The only thing that really gets to me is thorns. I’ve taken quite a few thorns in my day. If they’re stout, they pull back out. But if they break off, that can be unpleasant for few days. Solution? I’ll run on gravel if I have to, but try my best to avoid thorns!
That said, it’s a fact that most us went barefoot as children without serious mishap – and enjoyed the heck out of ourselves. We’d kick our shoes off at the drop of a hat. So what happened? We were taught that, without shoes, the very thing we were enjoying doing was … impossible.
"In any case, aren’t you afraid of damaging your feet?"
Quite to the contrary. Feet are made for walking and running without the dubious aid of shoes. My formerly flat feet have gotten stronger and developed a modest arch. But what really surprises people – and even myself – is this. I’ve found barefoot running to be much gentler on the joints. It’s not so much the bare foot as the technique required to run barefoot that is the game-changer.
In fact, if you take anything away from this website I hope it will be this: Shoes allow you to landing on your heel and THAT is what is damaging, jarring the whole body from bottom to top. In contrast, bare feet force you to land on your forefoot and spread your toes. THAT is what allows your foot to do the job it was designed for, namely cushioning the impact and adapting to whatever terrain is under it.
There is an organizing principle here. Evolution (via natural selection) is a process of optimization. That begs a simple question: Why in the world would we expect our feet, optimized over 3.5 million years for barefoot walking, to work better bound up in shoes?
"Well even with the benefits, there’s no way my feet could do this … is there?"
Well, I have to concede that some people have feet that are naturally more tender than others’; and some have feet that are thicker and tougher. Regardless, a lifetime of wearing shoes makes everyone’s feet softer.
Whether your feet are tender by nature or nurture, there are a lot of “in between” options. You can strengthen the muscles in your feet by running barefoot on a grassy field – say at your local park or playground. Or the beach. Track coaches know this.
You can also simulate barefootedness with some innovative new lines of footwear from Nike and Vibram (see “Barefoot Based Products”). And if you’re really interested in taking the “next step”, here is a way to gradually challenge to your feet over a period of several months ...
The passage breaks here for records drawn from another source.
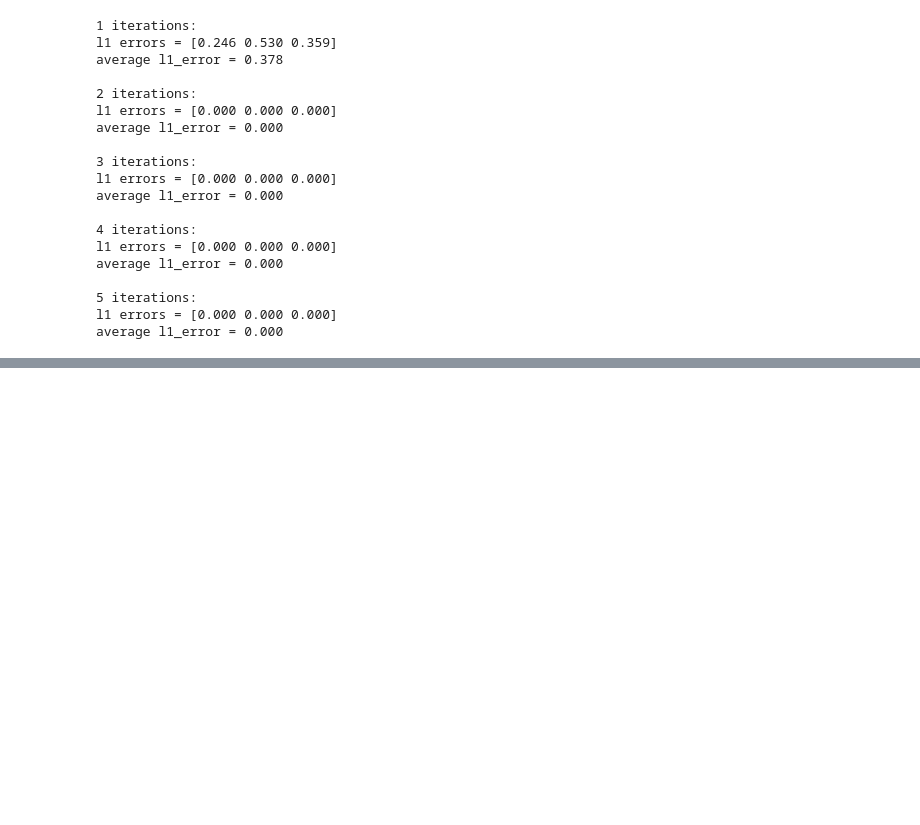
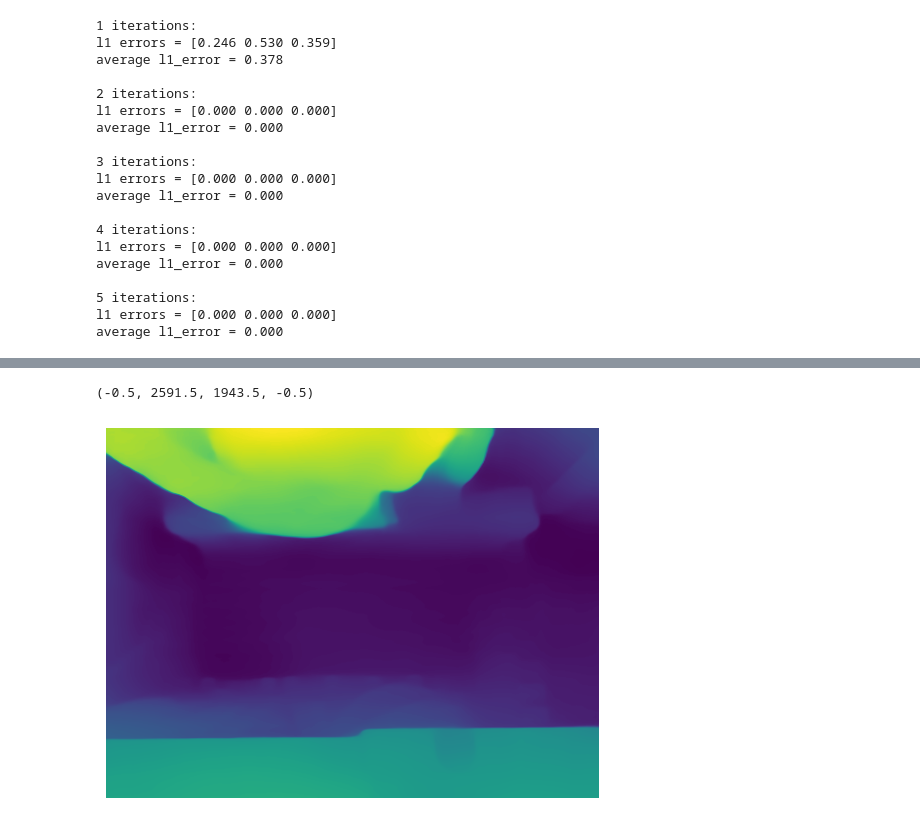
Before and after one commit to tejasprabhune/mlab-brightmachines, a Jupyter notebook: pick_place/notebooks/demo.ipynb, the cells around one changed output, grey strips where cells are left out. Drawn from its saved outputs; the diff is of its cells as text; code cells hidden in the pictures; blank space fills up the shorter version.

```diff
--- a/pick_place/notebooks/demo.ipynb
+++ b/pick_place/notebooks/demo.ipynb
@@ -580,0 +696,3 @@ average l1_error = 0.000
+# %%
+from transformers import pipeline
+pipe = pipeline(task="depth-estimation", model="Intel/dpt-large")
@@ -580,0 +703,6 @@ average l1_error = 0.000
+# %%
+plt.imshow(pipe("/data/brightmachines/data_xyr/data_xyr_2/573.086_-68.485_-859.64_0.062_-0.017_177.89.png")['depth'])
+plt.axis('off')
+# %% [output]
+(-0.5, 2591.5, 1943.5, -0.5)
+[figure, added]
```
Also changed, not shown: parts of 16 cells of this notebook, 3 other files.
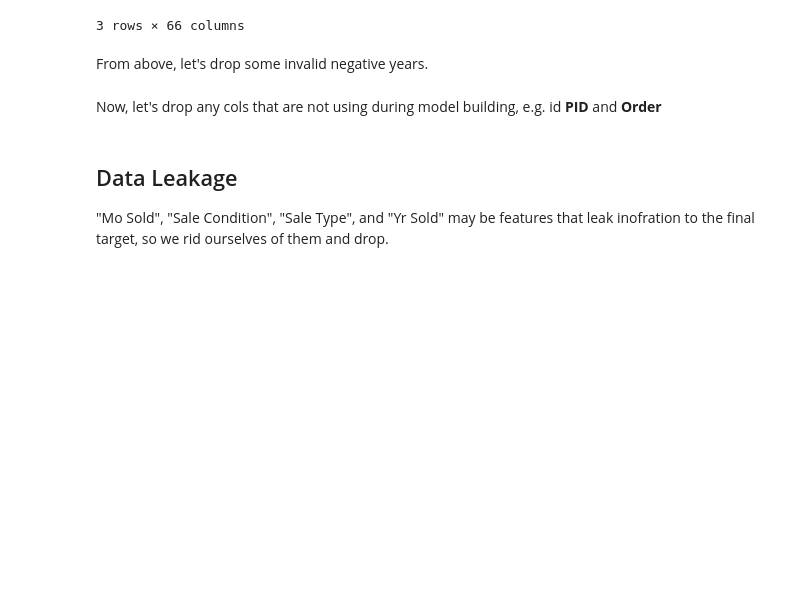
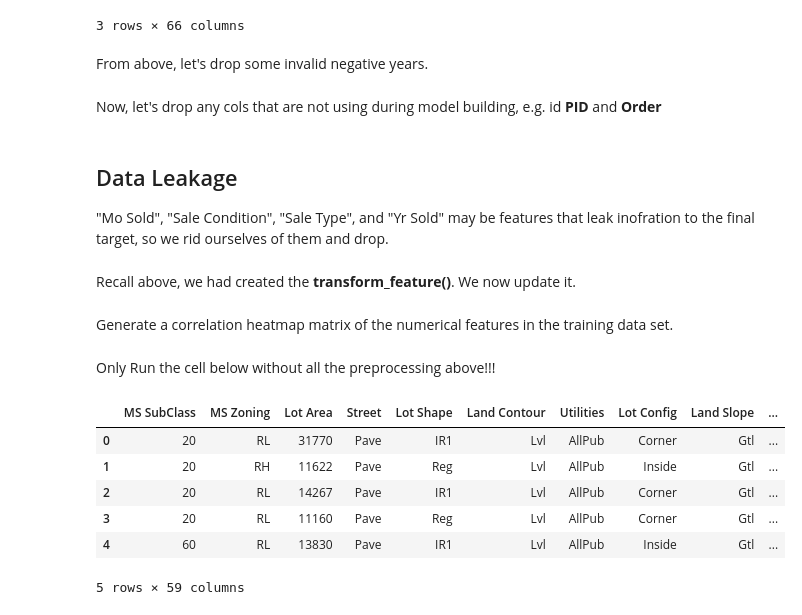
Before and after one commit to khoin-byte/dataquest-guided-projects, a Jupyter notebook: Predicting_house_Sale_Prices/Basics.ipynb, the cells around one changed output. Cells and saved outputs as stored; diff of their text form; code cells hidden in the pictures; blank space fills up the shorter version.

```diff
--- a/Predicting_house_Sale_Prices/Basics.ipynb
+++ b/Predicting_house_Sale_Prices/Basics.ipynb
@@ -49,6 +54,6 @@ Index(['Order', 'PID', 'MS SubClass', 'MS Zoning', 'Lot Frontage', 'Lot Area',
 # %%
 # this function should not modify the orig df, but return a newly modified train data frame.
 def transform_features(df):
-    return train
+    return df
 # %%
 def select_features(df):
@@ -257,3 +262,5 @@ df = df.drop(["PID", "Order"], axis=1)
 
 ## Drop columns that leak info about the final sale
 df = df.drop(["Mo Sold", "Sale Condition", "Sale Type", "Yr Sold"], axis=1)
+# %% [markdown]
+Recall above, we had created the **transform_feature()**. We now update it.
@@ -259,0 +296,4 @@ df = df.drop(["Mo Sold", "Sale Condition", "Sale Type", "Yr Sold"], axis=1)
+# %% [markdown]
+Generate a correlation heatmap matrix of the numerical features in the training data set.
+# %% [markdown]
+Only Run the cell below without all the preprocessing above!!!
@@ -259,0 +302,10 @@ df = df.drop(["Mo Sold", "Sale Condition", "Sale Type", "Yr Sold"], axis=1)
+# %%
+transformed_df.head()
+# %% [output]
+|  | MS SubClass | MS Zoning | Lot Area | Street | Lot Shape | Land Contour | Utilities | Lot Config | Land Slope | ... |
+| 0 | 20 | RL | 31770 | Pave | IR1 | Lvl | AllPub | Corner | Gtl | ... |
+| 1 | 20 | RH | 11622 | Pave | Reg | Lvl | AllPub | Inside | Gtl | ... |
+| 2 | 20 | RL | 14267 | Pave | IR1 | Lvl | AllPub | Corner | Gtl | ... |
+| 3 | 20 | RL | 11160 | Pave | Reg | Lvl | AllPub | Corner | Gtl | ... |
+| 4 | 60 | RL | 13830 | Pave | IR1 | Lvl | AllPub | Inside | Gtl | ... |
+5 rows × 59 columns
```
Also changed, not shown: parts of 27 cells of this notebook.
When I started, I wasn’t aware of anyone else in American society running barefoot, but was certain I wasn’t the first! An Internet search turned up Ken Bob Saxton’s marvelous site www.runningbarefoot.org and that is where I got my “advanced education”!
There are many other individuals and groups around the country who either run barefoot or hike barefoot. With our enormous semi-wilderness Forest Park and many other green areas, Portland is a great place for all of the above.
"Is there any research or other information out there?"
Much of what is presented here is based on a single data point, “an N of one”, namely me and is intended primarily to do two things:
Answer the question, why do I run barefoot? and Offer some insights into the benefits, biomechanics and techniques of barefoot running
My chiropractic sports podiatrist, Ted Forcum, DC, a former elite runner himself, is one of the foot specialists who has been supportive of my barefoot running (albeit with the caveat that not all people have the same kind of durable foot structure as I do). He wrote an interesting and informative article in a chiropractic journal about the biomechanics of barefoot running. I’ve included a link to it under "References".
If you are interested in pursuing the topic further, I have included links to various other references that are more extensive and/or scholarly than my own here.
A non-fun but awfully important item: I am not a professional in this field, merely an avid amateur; so I expect each person who experiments with the ideas and techniques I describe here to first consult with a real professional (doctor, coach, podiatrist, sports physiologist, etc.) and otherwise take full responsibility for any and all adverse consequences.